[Change detection outputs]

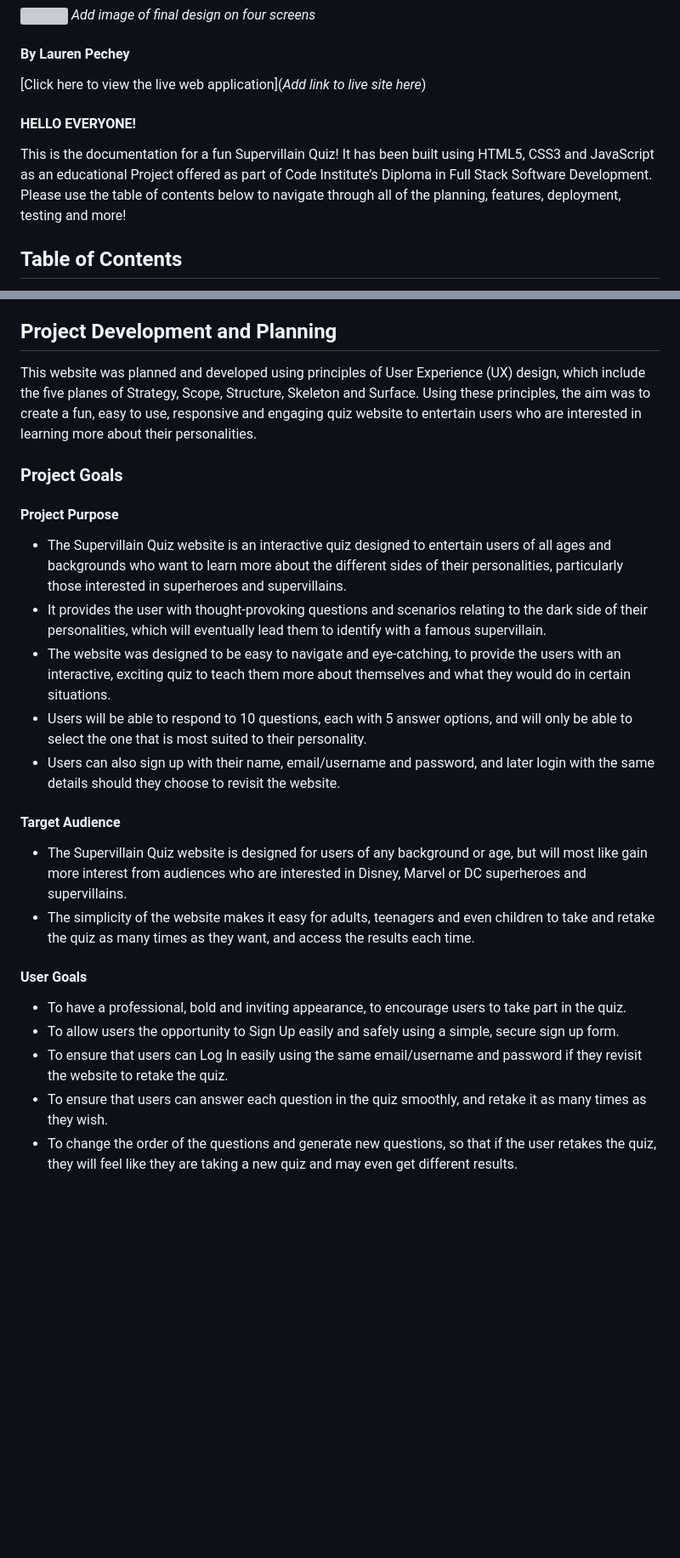
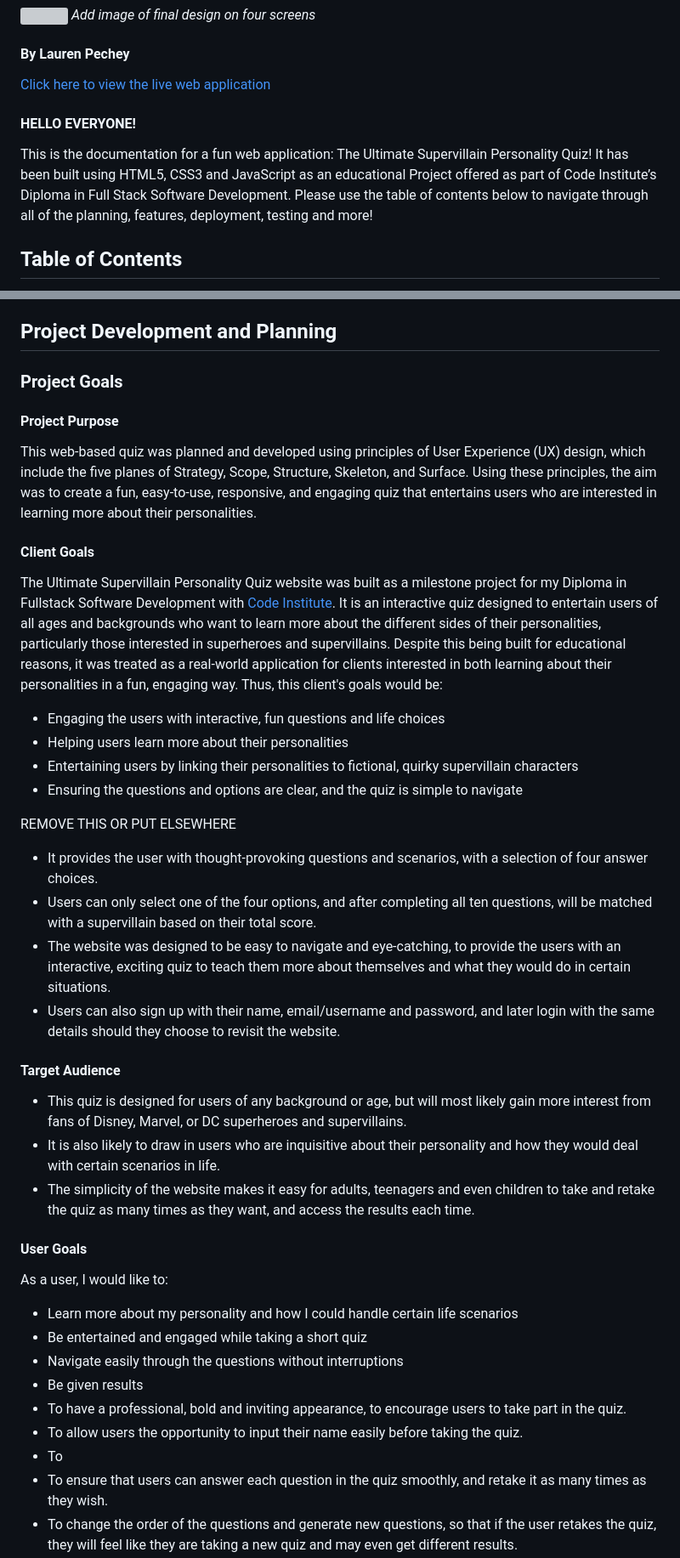
Before and after one commit to pecheylauren02/mp2-supervillain-personality-quiz, a Markdown page: README.md, 2 parts joined by grey strips. Shown at 85% size. Drawn GitHub-style; blank space fills up the shorter version; grey boxes are pictures that could not be loaded.

Commit message:
docs: Edit content in project goals of README.md file

```diff
--- a/README.md
+++ b/README.md
@@ -3,11 +3,11 @@
 <img src=""> *Add image of final design on four screens*
 
 #### By Lauren Pechey
-[Click here to view the live web application](*Add link to live site here*)
+[Click here to view the live web application](https://pecheylauren02.github.io/supervillain-quiz/)
 
 #### HELLO EVERYONE!
 
-This is the documentation for a fun Supervillain Quiz! It has been built using HTML5, CSS3 and JavaScript as an educational Project offered as part of Code Institute’s Diploma in Full Stack Software Development. Please use the table of contents below to navigate through all of the planning, features, deployment, testing and more!
+This is the documentation for a fun web application: The Ultimate Supervillain Personality Quiz! It has been built using HTML5, CSS3 and JavaScript as an educational Project offered as part of Code Institute’s Diploma in Full Stack Software Development. Please use the table of contents below to navigate through all of the planning, features, deployment, testing and more!
 
 ## Table of Contents
 
@@ -69,27 +69,45 @@ This is the documentation for a fun Supervillain Quiz! It has been built using H
 
 ## Project Development and Planning
 
-This website was planned and developed using principles of User Experience (UX) design, which include the five planes of Strategy, Scope, Structure, Skeleton and Surface. Using these principles, the aim was to create a fun, easy to use, responsive and engaging quiz website to entertain users who are interested in learning more about their personalities.
-
 ### Project Goals
 
 #### Project Purpose
 
-- The Supervillain Quiz website is an interactive quiz designed to entertain users of all ages and backgrounds who want to learn more about the different sides of their personalities, particularly those interested in superheroes and supervillains.
-- It provides the user with thought-provoking questions and scenarios relating to the dark side of their personalities, which will eventually lead them to identify with a famous supervillain.
+
+This web-based quiz was planned and developed using principles of User Experience (UX) design, which include the five planes of Strategy, Scope, Structure, Skeleton, and Surface. Using these principles, the aim was to create a fun, easy-to-use, responsive, and engaging quiz that entertains users who are interested in learning more about their personalities.
+
+#### Client Goals
+
+The Ultimate Supervillain Personality Quiz website was built as a milestone project for my Diploma in Fullstack Software Development with [Code Institute](https://codeinstitute.net/global/full-stack-software-development-diploma/). It is an interactive quiz designed to entertain users of all ages and backgrounds who want to learn more about the different sides of their personalities, particularly those interested in superheroes and supervillains. Despite this being built for educational reasons, it was treated as a real-world application for clients interested in both learning about their personalities in a fun, engaging way. Thus, this client's goals would be:
+
+- Engaging the users with interactive, fun questions and life choices
+- Helping users learn more about their personalities
+- Entertaining users by linking their personalities to fictional, quirky supervillain characters
+- Ensuring the questions and options are clear, and the quiz is simple to navigate
+
+REMOVE THIS OR PUT ELSEWHERE
+- It provides the user with thought-provoking questions and scenarios, with a selection of four answer choices.
+- Users can only select one of the four options, and after completing all ten questions, will be matched with a supervillain based on their total score.
 - The website was designed to be easy to navigate and eye-catching, to provide the users with an interactive, exciting quiz to teach them more about themselves and what they would do in certain situations.
-- Users will be able to respond to 10 questions, each with 5 answer options, and will only be able to select the one that is most suited to their personality.
 - Users can also sign up with their name, email/username and password, and later login with the same details should they choose to revisit the website.
 
 #### Target Audience
 
-- The Supervillain Quiz website is designed for users of any background or age, but will most like gain more interest from audiences who are interested in Disney, Marvel or DC superheroes and supervillains.
+- This quiz is designed for users of any background or age, but will most likely gain more interest from fans of Disney, Marvel, or DC superheroes and supervillains.
+- It is also likely to draw in users who are inquisitive about their personality and how they would deal with certain scenarios in life.
 - The simplicity of the website makes it easy for adults, teenagers and even children to take and retake the quiz as many times as they want, and access the results each time.
 
 #### User Goals
+
+As a user, I would like to:
+
+- Learn more about my personality and how I could handle certain life scenarios
+- Be entertained and engaged while taking a short quiz
+- Navigate easily through the questions without interruptions
+- Be given results
 - To have a professional, bold and inviting appearance, to encourage users to take part in the quiz.
-- To allow users the opportunity to Sign Up easily and safely using a simple, secure sign up form.
-- To ensure that users can Log In easily using the same email/username and password if they revisit the website to retake the quiz.
+- To allow users the opportunity to input their name easily before taking the quiz.
+- To
 - To ensure that users can answer each question in the quiz smoothly, and retake it as many times as they wish.
 - To change the order of the questions and generate new questions, so that if the user retakes the quiz, they will feel like they are taking a new quiz and may even get different results.
 - To allow users to navigate between pages with ease, and to keep the design and colour palette consistent throughout.
```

**EXERCISE OBJECTIVE**
Write each entry again exactly, minus any images.

**ANSWER BOX**
Before and after one commit to pecheylauren02/mp2-supervillain-personality-quiz, a Markdown page: README.md, 2 parts joined by grey strips. Shown at 85% size. Drawn GitHub-style; blank space fills up the shorter version; grey boxes are pictures that could not be loaded.

Commit message:
docs: Edit content in project goals of README.md file

```diff
--- a/README.md
+++ b/README.md
@@ -3,11 +3,11 @@
 <img src=""> *Add image of final design on four screens*
 
 #### By Lauren Pechey
-[Click here to view the live web application](*Add link to live site here*)
+[Click here to view the live web application](https://pecheylauren02.github.io/supervillain-quiz/)
 
 #### HELLO EVERYONE!
 
-This is the documentation for a fun Supervillain Quiz! It has been built using HTML5, CSS3 and JavaScript as an educational Project offered as part of Code Institute’s Diploma in Full Stack Software Development. Please use the table of contents below to navigate through all of the planning, features, deployment, testing and more!
+This is the documentation for a fun web application: The Ultimate Supervillain Personality Quiz! It has been built using HTML5, CSS3 and JavaScript as an educational Project offered as part of Code Institute’s Diploma in Full Stack Software Development. Please use the table of contents below to navigate through all of the planning, features, deployment, testing and more!
 
 ## Table of Contents
 
@@ -69,27 +69,45 @@ This is the documentation for a fun Supervillain Quiz! It has been built using H
 
 ## Project Development and Planning
 
-This website was planned and developed using principles of User Experience (UX) design, which include the five planes of Strategy, Scope, Structure, Skeleton and Surface. Using these principles, the aim was to create a fun, easy to use, responsive and engaging quiz website to entertain users who are interested in learning more about their personalities.
-
 ### Project Goals
 
 #### Project Purpose
 
-- The Supervillain Quiz website is an interactive quiz designed to entertain users of all ages and backgrounds who want to learn more about the different sides of their personalities, particularly those interested in superheroes and supervillains.
-- It provides the user with thought-provoking questions and scenarios relating to the dark side of their personalities, which will eventually lead them to identify with a famous supervillain.
+
+This web-based quiz was planned and developed using principles of User Experience (UX) design, which include the five planes of Strategy, Scope, Structure, Skeleton, and Surface. Using these principles, the aim was to create a fun, easy-to-use, responsive, and engaging quiz that entertains users who are interested in learning more about their personalities.
+
+#### Client Goals
+
+The Ultimate Supervillain Personality Quiz website was built as a milestone project for my Diploma in Fullstack Software Development with [Code Institute](https://codeinstitute.net/global/full-stack-software-development-diploma/). It is an interactive quiz designed to entertain users of all ages and backgrounds who want to learn more about the different sides of their personalities, particularly those interested in superheroes and supervillains. Despite this being built for educational reasons, it was treated as a real-world application for clients interested in both learning about their personalities in a fun, engaging way. Thus, this client's goals would be:
+
+- Engaging the users with interactive, fun questions and life choices
+- Helping users learn more about their personalities
+- Entertaining users by linking their personalities to fictional, quirky supervillain characters
+- Ensuring the questions and options are clear, and the quiz is simple to navigate
+
+REMOVE THIS OR PUT ELSEWHERE
+- It provides the user with thought-provoking questions and scenarios, with a selection of four answer choices.
+- Users can only select one of the four options, and after completing all ten questions, will be matched with a supervillain based on their total score.
 - The website was designed to be easy to navigate and eye-catching, to provide the users with an interactive, exciting quiz to teach them more about themselves and what they would do in certain situations.
-- Users will be able to respond to 10 questions, each with 5 answer options, and will only be able to select the one that is most suited to their personality.
 - Users can also sign up with their name, email/username and password, and later login with the same details should they choose to revisit the website.
 
 #### Target Audience
 
-- The Supervillain Quiz website is designed for users of any background or age, but will most like gain more interest from audiences who are interested in Disney, Marvel or DC superheroes and supervillains.
+- This quiz is designed for users of any background or age, but will most likely gain more interest from fans of Disney, Marvel, or DC superheroes and supervillains.
+- It is also likely to draw in users who are inquisitive about their personality and how they would deal with certain scenarios in life.
 - The simplicity of the website makes it easy for adults, teenagers and even children to take and retake the quiz as many times as they want, and access the results each time.
 
 #### User Goals
+
+As a user, I would like to:
+
+- Learn more about my personality and how I could handle certain life scenarios
+- Be entertained and engaged while taking a short quiz
+- Navigate easily through the questions without interruptions
+- Be given results
 - To have a professional, bold and inviting appearance, to encourage users to take part in the quiz.
-- To allow users the opportunity to Sign Up easily and safely using a simple, secure sign up form.
-- To ensure that users can Log In easily using the same email/username and password if they revisit the website to retake the quiz.
+- To allow users the opportunity to input their name easily before taking the quiz.
+- To
 - To ensure that users can answer each question in the quiz smoothly, and retake it as many times as they wish.
 - To change the order of the questions and generate new questions, so that if the user retakes the quiz, they will feel like they are taking a new quiz and may even get different results.
 - To allow users to navigate between pages with ease, and to keep the design and colour palette consistent throughout.
```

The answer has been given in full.